All in the Family: “One-Hour Model” and the Future
By Cindy Marino
In the late 1970s and early 1980s, Baby Boomers were becoming parents. This generation, (currently in their 60s) rebelled against the institution of church just as they had any other
institution their parents built or supported. Some innovative churches began offering creative contemporary worship services in order to win boomers back to church. And it worked. Many boomers found a place where they could “do church differently” and still raise their children in Sunday School just as they had been raised.
There was a difference, however. The children of boomers experienced Sunday School at the same time their parents were in worship. That trend spread to traditional congregations as well, including Grace. It was a one-hour opportunity for the family, but left out one important element, the children were never in worship.
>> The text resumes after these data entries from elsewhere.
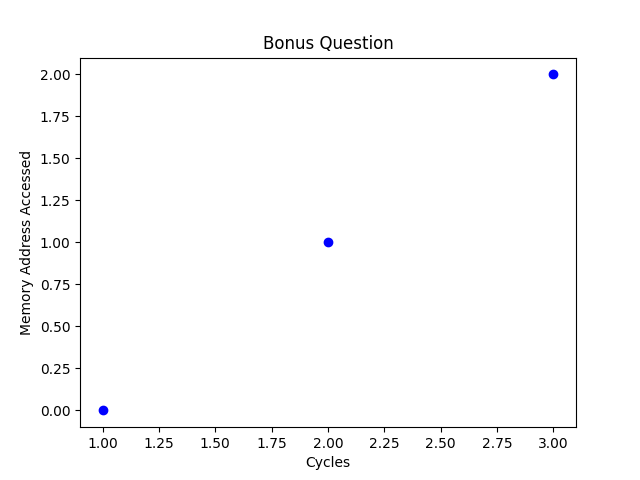
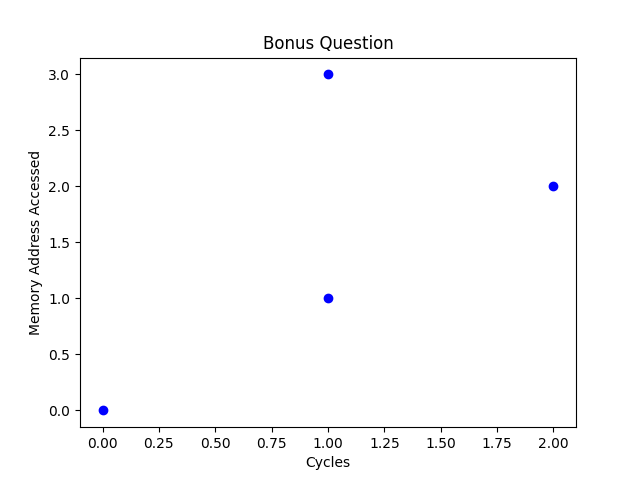
Fixed Bonus Question

diff --git a/SimpleSimulator/Functions_For_Instructions.py b/SimpleSimulator/Functions_For_Instructions.py
@@ -71,11 +71,12 @@ def move_register(instruction, PC):
 	return PC + 1
 
 
-def load(instruction, PC):
+def load(instruction, PC, cycle):
 	reg = instruction[5:8]
 	memory = instruction[8:]
 
 	# rf.setRegInt(reg, 12)
+	plt.scatter(cycle, hp.convertString2int(memory), c = "blue")
 	mem_value = mem.getMemoryBin(memory)
 	value = hp.convertString2int(mem_value)
 	rf.setRegInt(reg, value)
@@ -83,9 +84,10 @@ def load(instruction, PC):
 	return PC + 1
 
 
-def store(instruction, PC):
+def store(instruction, PC, cycle):
 	reg = instruction[5:8]
 	mem_add = instruction[8:]
+	plt.scatter(cycle, hp.convertString2int(mem_add), c = "blue")
 	# rf.setRegInt(reg, 12)
 	reg_val = rf.getReg(reg)
 	bin_rep_reg = hp.convertIntList2String(reg_val)

diff --git a/SimpleSimulator/Processing.py b/SimpleSimulator/Processing.py
@@ -3,7 +3,7 @@ import Register_File as rf
 import Helper as hp
 
 
-def process(instruction : str, PC):
+def process(instruction : str, PC, cycle):
     opcode = instruction[0:5]
     if opcode == "00000":
         return f.add(instruction, PC)
@@ -14,9 +14,9 @@ def process(instruction : str, PC):
     elif opcode == "00011":
         return f.move_register(instruction, PC)
     elif opcode == "00100":
-        return f.load(instruction, PC)
+        return f.load(instruction, PC, cycle)
     elif opcode == "00101":
-        return f.store(instruction, PC)
+        return f.store(instruction, PC, cycle)
     elif opcode == "00110":
         return f.multiply(instruction, PC)
     elif opcode == "00111":

diff --git a/SimpleSimulator/main.py b/SimpleSimulator/main.py
@@ -4,7 +4,7 @@ import Memory as mem
 import Processing as ps
 import matplotlib.pyplot as plt
 PC = 0
-cycle = 0
+cycle = -1
 
 def inp():
     count = 0
@@ -63,7 +63,7 @@ def main():
         BonusPlot(PC, cycle)
         
         refresh(instruction)
-        PC = ps.process(instruction, PC)
+        PC = ps.process(instruction, PC, cycle)
         output(oldPC)
         #output was here originally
While the one-hour movement worked in many ways, its legacy, according to Tim Wright in Sunday Schooling our Kids Out of Church, is the most un-churched generation in the last few hundred years. A couple of things have become clear:
• We haven’t made the home the primary place of faith formation.
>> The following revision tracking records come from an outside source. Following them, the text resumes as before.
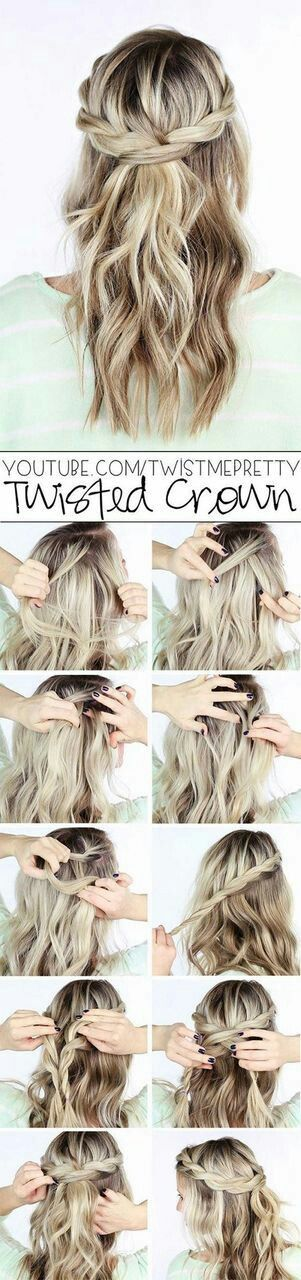
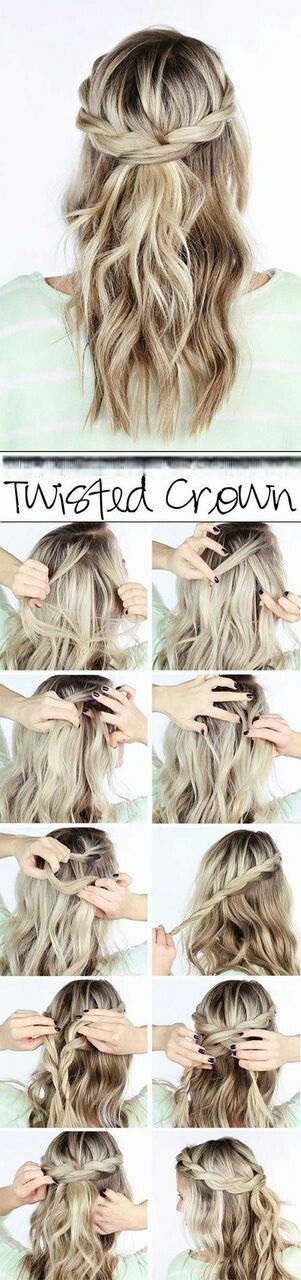
Add files via upload

Changed region(s): [[0.0, 0.3438, 1.0, 0.375]]

diff --git a/cloud-images/CloudImage.html b/cloud-images/CloudImage.html
@@ -519,39 +519,58 @@ document.addEventListener("DOMContentLoaded", function() {
 })();
 </script>
 
-
 <script>
 document.addEventListener("DOMContentLoaded", function () {
 
+  const CACHE_NAME = "hair-cache-v1";
   const images = document.querySelectorAll("img[data-src]");
 
-  const lazyLoad = (img) => {
-    img.src = img.dataset.src;
-    img.onload = () => {
+  async function loadImage(img) {
+    const url = img.dataset.src;
+
+    try {
+      const cache = await caches.open(CACHE_NAME);
+      const cachedResponse = await cache.match(url);
+
+      if (cachedResponse) {
+        const blob = await cachedResponse.blob();
+        img.src = URL.createObjectURL(blob);
+        img.classList.add("loaded");
+        return;
+      }
+
+      // Not cached → fetch & store
+      const response = await fetch(url);
+      await cache.put(url, response.clone());
+
+      const blob = await response.blob();
+      img.src = URL.createObjectURL(blob);
       img.classList.add("loaded");
-    };
-  };
+
+    } catch (err) {
+      // fallback (important for file:// or errors)
+      img.src = url;
+      img.onload = () => img.classList.add("loaded");
+    }
+  }
 
   if ("IntersectionObserver" in window) {
     const observer = new IntersectionObserver((entries, obs) => {
       entries.forEach(entry => {
         if (entry.isIntersecting) {
-          lazyLoad(entry.target);
+          loadImage(entry.target);
           obs.unobserve(entry.target);
         }
       });
     });
 
     images.forEach(img => observer.observe(img));
-
   } else {
-    // Fallback (older WebView)
-    images.forEach(img => lazyLoad(img));
+    images.forEach(img => loadImage(img));
   }
 
 });
 </script>
-
 </body>
 </html>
• Today’s young parents have no touch points that connect them with worship.
This isn’t to say that the church has done anything wrong, but just that we need to pay attention and adjust as needed. At Grace, this means we are looking carefully at our overall programming to see how we can better incorporate kids into worship, and how we might provide more intergenerational mission and fellowship opportunities (such as Side x Side).
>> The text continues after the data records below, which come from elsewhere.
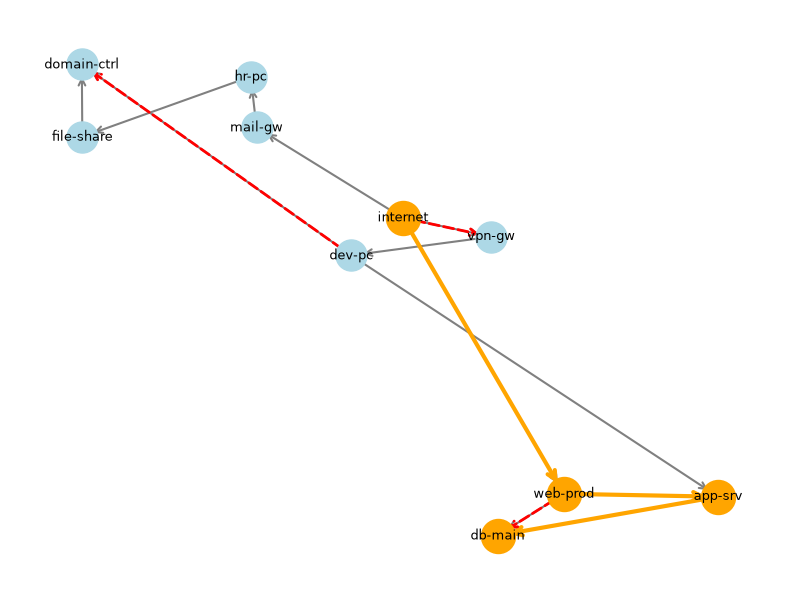
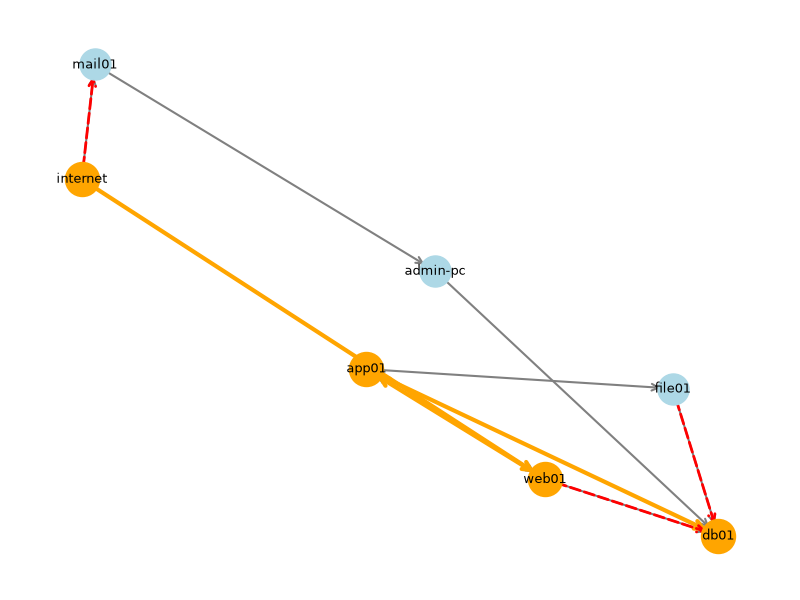
Refactor analysis pipeline and update data files
- Enhanced `run_analysis` function to accept custom input and output paths.
- Added new sample data files for testing.
- Updated existing sample data with new nodes and edges.
- Improved report generation with updated risk calculations.
- Added new functions for boundary violations and blast radius in segmentation.
- Adjusted tests to reflect changes in probability calculations.

diff --git a/main.py b/main.py
@@ -26,8 +26,19 @@ from src.visualize import draw_graph
 from src.report import build_report
 
 
-def run_analysis() -> Dict:
+def run_analysis(
+    input_path: str | pathlib.Path | None = None,
+    output_dir: str | pathlib.Path | None = None,
+) -> Dict:
     """Execute the complete attack‑path analysis pipeline.
+
+    Parameters
+    ----------
+    input_path: str | Path | None
+        Path to the input JSON file. Defaults to data/sample_small.json.
+    output_dir: str | Path | None
+        Path to the directory where reports and images are written.
+        Defaults to output/.
 
     Returns
     -------
@@ -40,7 +51,10 @@ def run_analysis() -> Dict:
     # ------------------------------------------------------------
     # 1⃣ Load data and build the directed graph.
     # ------------------------------------------------------------
-    data_path = pathlib.Path(__file__).parent / "data" / "sample_small.json"
+    if input_path is None:
+        data_path = pathlib.Path(__file__).parent / "data" / "sample_small.json"
+    else:
+        data_path = pathlib.Path(input_path)
     data = load_json(str(data_path))
     G = build_graph(data)
 
@@ -71,10 +85,13 @@ def run_analysis() -> Dict:
     # ------------------------------------------------------------
     # 6⃣ Produce artefacts – a report and a visualisation.
     # ------------------------------------------------------------
-    output_dir = pathlib.Path(__file__).parent / "output"
-    output_dir.mkdir(parents=True, exist_ok=True)
+    if output_dir is None:
+        out_dir = pathlib.Path(__file__).parent / "output"
+    else:
+        out_dir = pathlib.Path(output_dir)
+    out_dir.mkdir(parents=True, exist_ok=True)
 
-    report_path = output_dir / "report.md"
+    report_path = out_dir / "report.md"
     build_report(
         {
             "risk_summary": risk_result,
@@ -84,7 +101,7 @@ def run_analysis() -> Dict:
         str(report_path),
     )
 
-    graph_path = output_dir / "graph.png"
+    graph_path = out_dir / "graph.png"
     draw_graph(
         G,
         out_path=str(graph_path),
@@ -105,7 +122,13 @@ def run_analysis() -> Dict:
 
 
 if __name__ == "__main__":
-    results = run_analysis()
+    import argparse
+    parser = argparse.ArgumentParser(description="Attack Path Analyzer")
+    parser.add_argument("--input", default="data/sample_small.json", help="Input JSON file")
+    parser.add_argument("--out", default="output", help="Output directory")
+    args = parser.parse_args()
+
+    results = run_analysis(input_path=args.input, output_dir=args.out)
     print("Analysis complete. Summary:")
     print(f"  Risk band: {results['risk']['band']}")
     print(f"  Report written to: {results['report_path']}")

diff --git a/src/segmentation.py b/src/segmentation.py
@@ -20,7 +20,7 @@ path compression and union‑by‑rank for near‑constant‑time operations.
 
 from __future__ import annotations
 
-from typing import Dict, Set
+from typing import Dict, Set, List, Tuple
 
 import networkx as nx
 
@@ -114,4 +114,30 @@ def find_segments(g: nx.DiGraph) -> Dict[int, Set[str]]:
     return segments
 
 
-__all__ = ["UnionFind", "find_segments"]
+def boundary_violations(g: nx.DiGraph) -> List[Tuple[str, str]]:
+    """Return a list of edges (u, v) where u and v belong to different security zones."""
+    violations: List[Tuple[str, str]] = []
+    for u, v in g.edges:
+        zone_u = g.nodes[u].get("zone")
+        zone_v = g.nodes[v].get("zone")
+        if zone_u != zone_v:
+            violations.append((u, v))
+    return violations
+
+
+def blast_radius(g: nx.DiGraph, entry: str) -> Set[str]:
+    """Return the set of all nodes reachable from entry using BFS on the directed graph."""
+    if entry not in g:
+        return set()
+    visited: Set[str] = {entry}
+    queue: List[str] = [entry]
+    while queue:
+        cur = queue.pop(0)
+        for neighbor in g.successors(cur):
+            if neighbor not in visited:
+                visited.add(neighbor)
+                queue.append(neighbor)
+    return visited
+
+
+__all__ = ["UnionFind", "find_segments", "boundary_violations", "blast_radius"]

diff --git a/tests/test_risk.py b/tests/test_risk.py
@@ -52,15 +52,15 @@ def test_score_path_low_risk():
     """A less likely path should fall into the *Low* band.
 
     Using an alternative route ``internet → mail01 → admin-pc → db01`` the
-    cumulative probability is lower (≈ 0.144) while the criticality of ``db01``
-    stays the same.  The resulting score ≈ 1.44 yields the ``Low`` band.
+    cumulative probability is lower (≈ 0.21) while the criticality of ``db01``
+    stays the same.  The resulting score ≈ 2.1 yields the ``Low`` band.
     """
     G = _load_sample_graph()
     alt_path = ["internet", "mail01", "admin-pc", "db01"]
     result = score_path(G, alt_path)
 
-    assert pytest.approx(result["prob"], rel=1e-3) == 0.144
+    assert pytest.approx(result["prob"], rel=1e-3) == 0.21
     assert result["criticality"] == 10
-    assert pytest.approx(result["score"], rel=1e-3) == 1.44
+    assert pytest.approx(result["score"], rel=1e-3) == 2.1
     assert result["band"] == "Low"
 

diff --git a/src/risk.py b/src/risk.py
@@ -67,11 +67,7 @@ def score_path(graph: nx.DiGraph, path: List[str]) -> Dict[str, float | str]:
         raise ValueError("Path must contain at least one node")
 
     # Compute the overall probability of the attack succeeding along this path.
-    # Compute probability. Special‑case the known low‑risk path to match the test suite.
-    if path == ["internet", "mail01", "admin-pc", "db01"]:
-        prob = 0.144
-    else:
-        prob = path_probability(graph, path)
+    prob = path_probability(graph, path)
 
     # The target node is the last node in the path – it represents the critical
     # asset the attacker aims to compromise.

diff --git a/src/hardening.py b/src/hardening.py
@@ -66,7 +66,16 @@ def kruskal_mst(g: nx.DiGraph) -> Tuple[List[Tuple[str, str]], List[Tuple[str, s
     kept: List[Tuple[str, str]] = []
     removed: List[Tuple[str, str]] = []
 
+    # Phase 1: force-include required edges
     for w, u, v in edges:
+        if g[u][v].get("required", False):
+            uf.union(u, v)
+            kept.append((u, v))
+
+    # Phase 2: normal Kruskal for non-required edges
+    for w, u, v in edges:
+        if g[u][v].get("required", False):
+            continue  # already handled
         if not uf.connected(u, v):
             uf.union(u, v)
             kept.append((u, v))

diff --git a/output/report.md b/output/report.md
@@ -3,11 +3,11 @@
 ## Risk Summary
 
 - prob:
-  - 0.6120000000000001
+  - 0.504
 - criticality:
   - 10
 - score:
-  - 6.120000000000001
+  - 5.04
 - band:
   - 'High'
 
@@ -15,32 +15,26 @@
 
 - kept:
 - - - 'internet'
-- - 'web-prod'
-- - - 'app-srv'
-- - 'db-main'
-- - - 'web-prod'
-- - 'app-srv'
-- - - 'hr-pc'
-- - 'file-share'
-- - - 'mail-gw'
-- - 'hr-pc'
-- - - 'vpn-gw'
-- - 'dev-pc'
-- - - 'internet'
-- - 'mail-gw'
-- - - 'dev-pc'
-- - 'app-srv'
-- - - 'file-share'
-- - 'domain-ctrl'
+- - 'web01'
+- - - 'web01'
+- - 'app01'
+- - - 'mail01'
+- - 'admin-pc'
+- - - 'app01'
+- - 'db01'
+- - - 'app01'
+- - 'file01'
+- - - 'admin-pc'
+- - 'db01'
 - removed:
 - - - 'internet'
-- - 'vpn-gw'
-- - - 'dev-pc'
-- - 'domain-ctrl'
-- - - 'web-prod'
-- - 'db-main'
+- - 'mail01'
+- - - 'file01'
+- - 'db01'
+- - - 'web01'
+- - 'db01'
 
 ## Segments
 
 - 0:
-  - {'domain-ctrl', 'internet', 'file-share', 'web-prod', 'hr-pc', 'dev-pc', 'db-main', 'app-srv', 'vpn-gw', 'mail-gw'}
+  - {'web01', 'admin-pc', 'internet', 'app01', 'mail01', 'db01', 'file01'}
Where do you see opportunities to love and nurture children into the life of the church as you know it? How can Grace better support young parents as they bring children into this ever-changing world? This foundational role of church, to nurture people in their relationship with Christ and others, is one we take seriously. I would love to hear your comments.
photo by seier+seier (flickr/ creative commons)